    They are the “Burro generations” carrying a massive tax load before they can vote.

    We have Wilderness Conservation for flora and fauna, why do we not treat our youth as an endangered species and give them the same respect by not draining them financially.

    Yeah, all you teachers who agree with this fiscal abuse of our youth as justifiable and to make matters worse when you have disagreements with a contract you all use these very same students and brainwash them to protest on your behalf but will you show up in 20-30 years to pick up the pieces for all the young people who are burdened like burros with the extreme tax debt you all have
    greedily dumped on them?

    My concern is for the youth, their future, I know I will be fine, but they will pay the price for everyone trying to grab a piece of the pie of the day.

    Everyone knows that pension funds are a ponzi scheme, why delude yourself? The lack of funds speaks volumes, numbers do not lie, politicians and union officials do.

    Both need to clean house personally/ethically our State and Federal budget.

    The only way we will survive and leave our State to our youth with a clean bill of health is if all of our politicians and unions officials got their head out of their as*.

    You may mandate budgets but in the long run nothing will work unless they attack it as if they
    are going to war to save our children’s future, to approach everything ( fiscal and political responsibility) as if their lives depended on it, which it actually does!

    And to think, Jerry Brown and all the blood sucking entitled politicians/union jerks wants everyone to vote or agree with him that their is a need to increase taxes.

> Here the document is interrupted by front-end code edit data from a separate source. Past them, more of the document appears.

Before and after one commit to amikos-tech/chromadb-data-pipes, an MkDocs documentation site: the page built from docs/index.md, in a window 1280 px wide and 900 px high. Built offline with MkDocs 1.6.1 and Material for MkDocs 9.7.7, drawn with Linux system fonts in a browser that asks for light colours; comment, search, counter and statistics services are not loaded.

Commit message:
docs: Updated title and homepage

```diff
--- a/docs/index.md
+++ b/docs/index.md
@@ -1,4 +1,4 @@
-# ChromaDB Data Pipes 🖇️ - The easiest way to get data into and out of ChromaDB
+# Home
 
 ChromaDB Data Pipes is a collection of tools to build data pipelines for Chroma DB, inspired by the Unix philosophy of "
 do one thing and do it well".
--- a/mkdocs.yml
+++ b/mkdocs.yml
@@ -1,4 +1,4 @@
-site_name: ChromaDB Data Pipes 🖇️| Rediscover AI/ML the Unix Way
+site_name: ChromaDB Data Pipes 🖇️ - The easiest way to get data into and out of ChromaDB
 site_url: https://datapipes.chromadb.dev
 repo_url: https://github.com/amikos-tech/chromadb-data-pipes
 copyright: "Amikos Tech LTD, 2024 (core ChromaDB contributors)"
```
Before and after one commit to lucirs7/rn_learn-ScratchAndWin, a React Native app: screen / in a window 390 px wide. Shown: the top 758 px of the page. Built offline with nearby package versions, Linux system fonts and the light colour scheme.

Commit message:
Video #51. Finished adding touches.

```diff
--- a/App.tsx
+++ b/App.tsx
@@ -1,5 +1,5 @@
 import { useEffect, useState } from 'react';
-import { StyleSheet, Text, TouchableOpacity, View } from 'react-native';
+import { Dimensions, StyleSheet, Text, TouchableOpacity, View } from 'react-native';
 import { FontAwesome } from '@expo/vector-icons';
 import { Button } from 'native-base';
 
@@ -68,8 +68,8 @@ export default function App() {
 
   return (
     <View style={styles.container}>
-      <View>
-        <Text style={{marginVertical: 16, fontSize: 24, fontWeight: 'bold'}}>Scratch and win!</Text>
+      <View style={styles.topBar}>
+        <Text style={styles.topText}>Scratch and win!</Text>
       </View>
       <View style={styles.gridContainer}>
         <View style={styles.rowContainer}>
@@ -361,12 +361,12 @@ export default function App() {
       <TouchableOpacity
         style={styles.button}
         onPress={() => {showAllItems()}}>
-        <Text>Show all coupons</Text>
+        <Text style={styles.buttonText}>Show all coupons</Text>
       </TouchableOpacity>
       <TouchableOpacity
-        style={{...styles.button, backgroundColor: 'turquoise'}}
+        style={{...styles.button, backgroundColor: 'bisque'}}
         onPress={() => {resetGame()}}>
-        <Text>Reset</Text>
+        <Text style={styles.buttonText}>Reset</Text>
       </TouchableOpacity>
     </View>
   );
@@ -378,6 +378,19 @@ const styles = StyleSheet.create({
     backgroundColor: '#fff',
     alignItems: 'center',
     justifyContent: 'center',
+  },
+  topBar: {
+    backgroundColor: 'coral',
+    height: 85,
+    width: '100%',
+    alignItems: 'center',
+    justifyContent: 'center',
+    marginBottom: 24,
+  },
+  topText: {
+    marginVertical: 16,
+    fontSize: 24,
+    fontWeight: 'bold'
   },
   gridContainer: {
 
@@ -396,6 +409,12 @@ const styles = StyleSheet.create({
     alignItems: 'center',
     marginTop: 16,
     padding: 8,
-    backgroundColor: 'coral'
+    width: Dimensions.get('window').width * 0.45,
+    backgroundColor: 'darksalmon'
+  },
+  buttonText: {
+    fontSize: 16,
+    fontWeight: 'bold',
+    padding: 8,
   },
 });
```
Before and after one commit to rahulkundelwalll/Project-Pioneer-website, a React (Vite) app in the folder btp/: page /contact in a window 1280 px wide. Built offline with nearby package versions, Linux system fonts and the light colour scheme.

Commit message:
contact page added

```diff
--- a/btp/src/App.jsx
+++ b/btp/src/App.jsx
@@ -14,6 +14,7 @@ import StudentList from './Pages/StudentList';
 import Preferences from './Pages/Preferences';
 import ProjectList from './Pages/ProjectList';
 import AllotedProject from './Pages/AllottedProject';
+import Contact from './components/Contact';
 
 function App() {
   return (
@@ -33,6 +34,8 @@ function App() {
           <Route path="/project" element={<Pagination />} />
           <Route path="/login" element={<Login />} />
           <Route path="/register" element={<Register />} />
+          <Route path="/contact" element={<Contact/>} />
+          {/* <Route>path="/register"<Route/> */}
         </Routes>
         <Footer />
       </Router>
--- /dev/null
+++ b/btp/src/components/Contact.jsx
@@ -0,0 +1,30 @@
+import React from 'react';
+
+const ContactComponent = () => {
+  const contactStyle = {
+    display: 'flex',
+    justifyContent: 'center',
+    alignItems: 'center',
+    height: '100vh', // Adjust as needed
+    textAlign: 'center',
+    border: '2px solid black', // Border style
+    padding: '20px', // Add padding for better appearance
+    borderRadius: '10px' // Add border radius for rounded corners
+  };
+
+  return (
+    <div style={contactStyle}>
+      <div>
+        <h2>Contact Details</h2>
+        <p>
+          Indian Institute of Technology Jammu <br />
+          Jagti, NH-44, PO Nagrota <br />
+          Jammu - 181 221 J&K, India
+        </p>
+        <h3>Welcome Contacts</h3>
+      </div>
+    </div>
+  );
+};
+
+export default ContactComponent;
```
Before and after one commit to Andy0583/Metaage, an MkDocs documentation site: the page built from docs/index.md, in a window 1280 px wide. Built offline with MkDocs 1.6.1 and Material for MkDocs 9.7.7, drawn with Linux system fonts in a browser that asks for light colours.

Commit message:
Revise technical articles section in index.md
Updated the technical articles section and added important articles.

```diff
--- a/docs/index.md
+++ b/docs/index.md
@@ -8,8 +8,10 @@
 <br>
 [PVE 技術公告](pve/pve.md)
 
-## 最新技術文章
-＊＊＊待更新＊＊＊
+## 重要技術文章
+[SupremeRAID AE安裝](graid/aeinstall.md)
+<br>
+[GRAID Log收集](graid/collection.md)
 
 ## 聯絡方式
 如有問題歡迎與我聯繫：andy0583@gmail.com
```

Leave a Reply

Your email address will not be published. Required fields are marked *